TBILISI (Reuters) - The World Bank has cut its 2020 economic growth forecasts for Armenia, Azerbaijan and Georgia due to the coronavirus pandemic, but it expects the three South Caucasus nations to recover next year.
“Growth in the South Caucasus is projected to decelerate to -3.1% this year as the subregion faces growth headwinds from the COVID-19 pandemic and, subsequently, low commodity prices,” the World Bank said in a global economic prospects report.
Growth is projected to pick up to 3% in 2021, it said, as the impact of shocks related to the pandemic dissipates and tourism recovers alongside improving consumer and business confidence in Armenia and Georgia.
“Activity is expected to firm in Azerbaijan in 2021 as oil prices stabilise, but the overall recovery will be muted by lingering structural rigidities,” it said.
Georgia’s gross domestic product (GDP) growth is expected to fall by 4.8% in 2020 before rebounding to around 4% in 2021, the World Bank said.
The Georgian government has also revised its economic outlook forecast to -4% this year from a previous growth projection of 4.5%.
Georgia’s economy contracted by 3.6% year-on-year in the first four months of 2020, compared with 4.8% growth in the same period of 2019, as measures to curb the spread of the coronavirus took their toll.

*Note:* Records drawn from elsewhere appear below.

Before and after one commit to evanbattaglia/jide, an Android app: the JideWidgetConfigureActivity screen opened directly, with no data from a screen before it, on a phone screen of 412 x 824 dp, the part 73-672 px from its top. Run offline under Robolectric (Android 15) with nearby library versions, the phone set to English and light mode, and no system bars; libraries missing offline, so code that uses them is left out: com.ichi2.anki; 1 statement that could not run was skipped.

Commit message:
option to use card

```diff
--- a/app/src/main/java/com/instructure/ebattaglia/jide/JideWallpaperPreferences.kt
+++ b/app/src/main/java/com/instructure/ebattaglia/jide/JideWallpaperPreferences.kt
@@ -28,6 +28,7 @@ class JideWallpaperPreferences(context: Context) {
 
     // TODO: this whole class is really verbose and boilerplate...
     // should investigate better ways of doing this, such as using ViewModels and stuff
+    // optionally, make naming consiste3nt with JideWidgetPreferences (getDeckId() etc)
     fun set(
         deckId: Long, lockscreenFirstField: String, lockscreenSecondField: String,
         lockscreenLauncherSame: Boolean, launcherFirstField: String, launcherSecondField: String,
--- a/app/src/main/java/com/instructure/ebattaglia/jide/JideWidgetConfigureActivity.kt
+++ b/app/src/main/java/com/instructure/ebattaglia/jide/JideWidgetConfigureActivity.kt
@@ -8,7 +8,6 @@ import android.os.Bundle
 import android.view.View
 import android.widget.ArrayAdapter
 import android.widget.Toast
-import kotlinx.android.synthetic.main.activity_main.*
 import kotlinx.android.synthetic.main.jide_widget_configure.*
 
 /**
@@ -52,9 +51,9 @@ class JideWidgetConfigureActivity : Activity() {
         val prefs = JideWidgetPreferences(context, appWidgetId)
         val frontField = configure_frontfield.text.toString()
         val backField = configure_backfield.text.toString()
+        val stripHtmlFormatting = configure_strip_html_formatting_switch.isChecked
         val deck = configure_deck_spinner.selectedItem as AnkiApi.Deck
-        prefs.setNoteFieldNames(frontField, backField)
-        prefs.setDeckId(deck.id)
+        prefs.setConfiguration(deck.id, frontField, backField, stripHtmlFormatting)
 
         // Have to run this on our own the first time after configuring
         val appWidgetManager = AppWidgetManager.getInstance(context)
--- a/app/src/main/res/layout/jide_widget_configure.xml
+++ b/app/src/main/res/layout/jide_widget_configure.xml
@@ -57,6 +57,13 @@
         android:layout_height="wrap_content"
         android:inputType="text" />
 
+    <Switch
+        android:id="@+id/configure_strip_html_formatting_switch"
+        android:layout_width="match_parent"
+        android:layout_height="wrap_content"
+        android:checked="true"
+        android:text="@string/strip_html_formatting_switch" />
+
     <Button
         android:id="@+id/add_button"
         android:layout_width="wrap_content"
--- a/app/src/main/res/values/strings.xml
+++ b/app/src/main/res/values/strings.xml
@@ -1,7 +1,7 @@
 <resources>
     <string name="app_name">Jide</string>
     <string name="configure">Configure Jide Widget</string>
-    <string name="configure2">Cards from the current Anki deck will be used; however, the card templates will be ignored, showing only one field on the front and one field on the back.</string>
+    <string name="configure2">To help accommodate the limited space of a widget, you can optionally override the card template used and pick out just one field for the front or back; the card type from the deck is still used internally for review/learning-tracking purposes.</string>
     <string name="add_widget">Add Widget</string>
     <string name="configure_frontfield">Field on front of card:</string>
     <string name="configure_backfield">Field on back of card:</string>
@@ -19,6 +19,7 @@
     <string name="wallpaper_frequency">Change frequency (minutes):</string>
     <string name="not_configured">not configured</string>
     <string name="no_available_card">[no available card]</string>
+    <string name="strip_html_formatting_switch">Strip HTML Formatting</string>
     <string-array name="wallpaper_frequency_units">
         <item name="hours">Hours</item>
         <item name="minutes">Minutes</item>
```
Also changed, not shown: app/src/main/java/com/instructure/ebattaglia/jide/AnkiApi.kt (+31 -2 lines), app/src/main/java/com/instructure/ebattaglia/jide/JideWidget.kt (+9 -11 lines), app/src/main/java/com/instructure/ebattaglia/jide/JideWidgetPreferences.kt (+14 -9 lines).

The World Bank forecast Armenia’s economy would shrink by 2.8% in 2020 and then expand by 4.9% in 2021.
The Armenian government expects a contraction of 2%, down from an earlier projection of 4.9% growth.
GDP in oil-rich Azerbaijan is expected to contract by 2.6% in 2020, partly due to weaker crude prices, but should rebound by 2.2% next year, said the World Bank, which had previously predicted Azerbaijan’s growth would be 2.3% in 2020.
Writing by Margarita Antidze; Editing by Gareth Jones